» **What is expected**
The copy you give must match the records exactly, except that it holds no images.

» **Data records**
Content starts

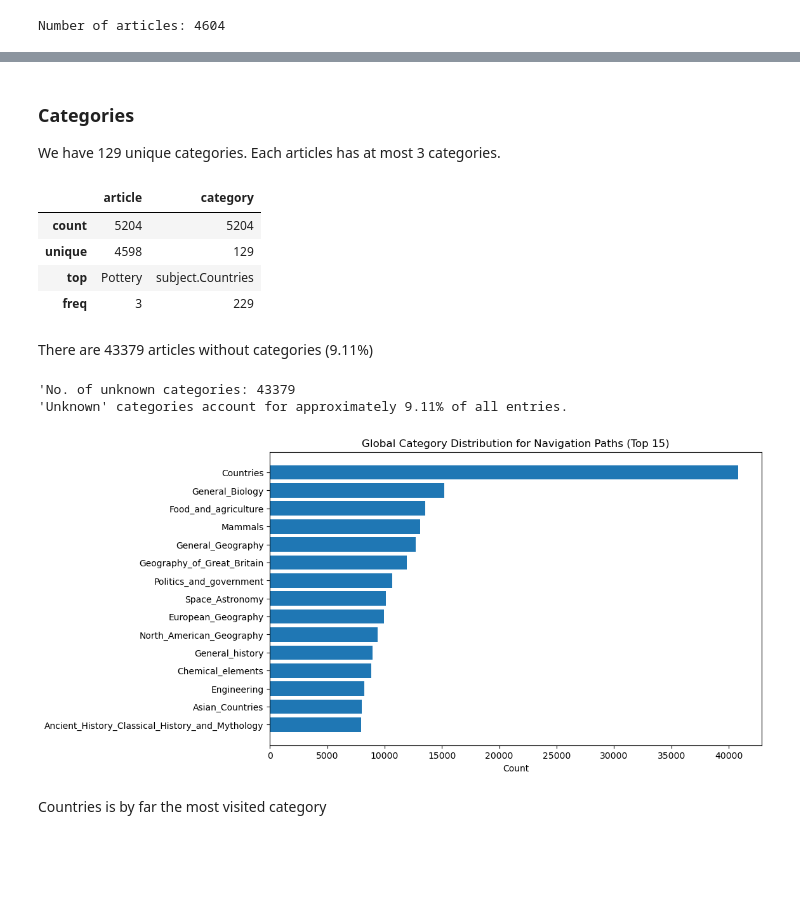
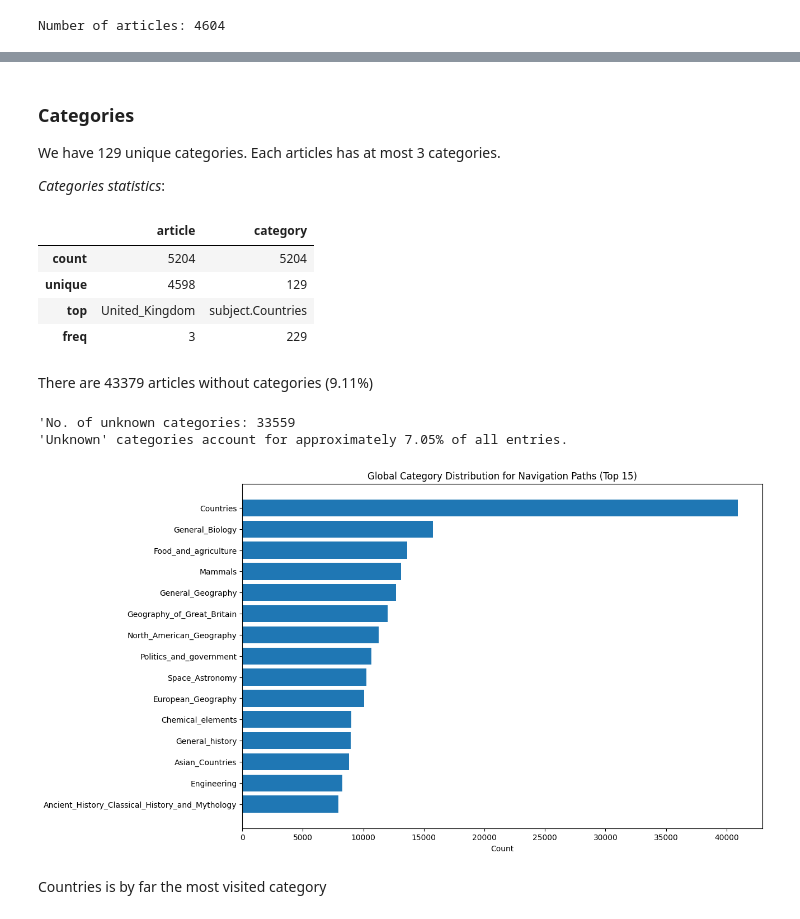
Before and after one commit to au-nlp/project-milestone-p2-group11, a Jupyter notebook: main.ipynb, the cells around one changed output, grey strips where cells are left out. Cells and saved outputs as stored; diff of their text form; code cells hidden in the pictures; blank space fills up the shorter version.

```diff
--- a/main.ipynb
+++ b/main.ipynb
@@ -56,7 +54,10 @@ As shown above, we have a few start-destination pairs with a high number of path
 # %% [markdown]
 <h3>Articles</h3>
 # %%
-articles,categories,links = preprocessor.load_data()
+# parsing auxiliary files into pd.DataFrame
+articles = preprocessor.parse_input_file(config.input_file_articles)
+categories = preprocessor.parse_input_file(config.input_file_categories)
+links = preprocessor.parse_input_file(config.input_file_links)
 # %%
 # number of articles
 print(f'Number of articles: {len(articles)}')
@@ -92,40 +99,20 @@ Name: count, dtype: float64
 <h3>Categories</h3>
 
 We have 129 unique categories. Each articles has at most 3 categories.
+
+*Categories statistics*:
 # %%
 categories.describe()
 # %% [output]
 |  | article | category |
 | count | 5204 | 5204 |
 | unique | 4598 | 129 |
-| top | Pottery | subject.Countries |
+| top | United_Kingdom | subject.Countries |
 | freq | 3 | 229 |
 # %% [markdown]
 There are 43379 articles without categories (9.11%)
 # %%
-# Only finished paths (perhaps a better idea for the salluviate plot?)
-df_finished = df[df["source"] == "finished"].copy()
-
-# Extract the category (final element) and create the article -> category mappings
-article_to_cat = (
-    categories.assign(cat_short=categories["category"].str.split(".").str[-1])
-    .groupby("article")["cat_short"]
-    .apply(list)
-    .to_dict()
-)
-
-# Map all articles in the navigation paths to its first category (mapping missing articles to 'unknown' as there is no category list available)
-article_cats = [article_to_cat.get(p, ["Unknown"])[0] for path in df["path"] for p in path.split(";")]
-# For finished path (not flattened): used for the  alluviate plot
-article_cats_finished = [[article_to_cat.get(p, ["Unknown"])[0] for p in path.split(";")]for path in df_finished["path"]]
-
-# Create dataframe using the mapped article caterogies
-cat_df = pd.DataFrame(
-    {"category": article_cats}
-).value_counts().reset_index(name="count").sort_values("count", ascending=False)
-
-# Remove missing articles
-cat_df_clean = cat_df[cat_df["category"] != "Unknown"].reset_index(drop=True)
+cat_df_clean, cat_df, article_cats_finished, article_cats = preprocessor.get_clean_categories_df(df, categories)
 # %%
 # Count missing categories
 mis_count = cat_df.loc[cat_df["category"] == "Unknown", "count"].sum()
@@ -135,18 +122,13 @@ mis_perc = mis_count / len(article_cats)
 print(f"'No. of unknown categories: {mis_count}")
 print(f"'Unknown' categories account for approximately {mis_perc:.2%} of all entries.")
 # %% [output]
-'No. of unknown categories: 43379
-'Unknown' categories account for approximately 9.11% of all entries.
+'No. of unknown categories: 33559
+'Unknown' categories account for approximately 7.05% of all entries.
 # %%
 # Plot the 15 top categories while excluding missing categories
-plt.figure(figsize=(10, 6))
-plt.barh(cat_df_clean.head(15)["category"], cat_df_clean.head(15)["count"])
-plt.xlabel("Count")
-plt.title("Global Category Distribution for Navigation Paths (Top 15)")
-plt.gca().invert_yaxis()
-plt.show()
+visualizer.visualize_category_distribution_for_paths(cat_df_clean, 'top_15_categories.png')
 # %% [output]
-[figure, old version]
+[figure, new version]
 # %% [markdown]
 Countries is by far the most visited category
 # %% [markdown]
```
Also changed, not shown: parts of 23 cells of this notebook, 3 other files.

Content ends

» **Expected answer**
Before and after one commit to au-nlp/project-milestone-p2-group11, a Jupyter notebook: main.ipynb, the cells around one changed output, grey strips where cells are left out. Cells and saved outputs as stored; diff of their text form; code cells hidden in the pictures; blank space fills up the shorter version.

```diff
--- a/main.ipynb
+++ b/main.ipynb
@@ -56,7 +54,10 @@ As shown above, we have a few start-destination pairs with a high number of path
 # %% [markdown]
 <h3>Articles</h3>
 # %%
-articles,categories,links = preprocessor.load_data()
+# parsing auxiliary files into pd.DataFrame
+articles = preprocessor.parse_input_file(config.input_file_articles)
+categories = preprocessor.parse_input_file(config.input_file_categories)
+links = preprocessor.parse_input_file(config.input_file_links)
 # %%
 # number of articles
 print(f'Number of articles: {len(articles)}')
@@ -92,40 +99,20 @@ Name: count, dtype: float64
 <h3>Categories</h3>
 
 We have 129 unique categories. Each articles has at most 3 categories.
+
+*Categories statistics*:
 # %%
 categories.describe()
 # %% [output]
 |  | article | category |
 | count | 5204 | 5204 |
 | unique | 4598 | 129 |
-| top | Pottery | subject.Countries |
+| top | United_Kingdom | subject.Countries |
 | freq | 3 | 229 |
 # %% [markdown]
 There are 43379 articles without categories (9.11%)
 # %%
-# Only finished paths (perhaps a better idea for the salluviate plot?)
-df_finished = df[df["source"] == "finished"].copy()
-
-# Extract the category (final element) and create the article -> category mappings
-article_to_cat = (
-    categories.assign(cat_short=categories["category"].str.split(".").str[-1])
-    .groupby("article")["cat_short"]
-    .apply(list)
-    .to_dict()
-)
-
-# Map all articles in the navigation paths to its first category (mapping missing articles to 'unknown' as there is no category list available)
-article_cats = [article_to_cat.get(p, ["Unknown"])[0] for path in df["path"] for p in path.split(";")]
-# For finished path (not flattened): used for the  alluviate plot
-article_cats_finished = [[article_to_cat.get(p, ["Unknown"])[0] for p in path.split(";")]for path in df_finished["path"]]
-
-# Create dataframe using the mapped article caterogies
-cat_df = pd.DataFrame(
-    {"category": article_cats}
-).value_counts().reset_index(name="count").sort_values("count", ascending=False)
-
-# Remove missing articles
-cat_df_clean = cat_df[cat_df["category"] != "Unknown"].reset_index(drop=True)
+cat_df_clean, cat_df, article_cats_finished, article_cats = preprocessor.get_clean_categories_df(df, categories)
 # %%
 # Count missing categories
 mis_count = cat_df.loc[cat_df["category"] == "Unknown", "count"].sum()
@@ -135,18 +122,13 @@ mis_perc = mis_count / len(article_cats)
 print(f"'No. of unknown categories: {mis_count}")
 print(f"'Unknown' categories account for approximately {mis_perc:.2%} of all entries.")
 # %% [output]
-'No. of unknown categories: 43379
-'Unknown' categories account for approximately 9.11% of all entries.
+'No. of unknown categories: 33559
+'Unknown' categories account for approximately 7.05% of all entries.
 # %%
 # Plot the 15 top categories while excluding missing categories
-plt.figure(figsize=(10, 6))
-plt.barh(cat_df_clean.head(15)["category"], cat_df_clean.head(15)["count"])
-plt.xlabel("Count")
-plt.title("Global Category Distribution for Navigation Paths (Top 15)")
-plt.gca().invert_yaxis()
-plt.show()
+visualizer.visualize_category_distribution_for_paths(cat_df_clean, 'top_15_categories.png')
 # %% [output]
-[figure, old version]
+[figure, new version]
 # %% [markdown]
 Countries is by far the most visited category
 # %% [markdown]
```
Also changed, not shown: parts of 23 cells of this notebook, 3 other files.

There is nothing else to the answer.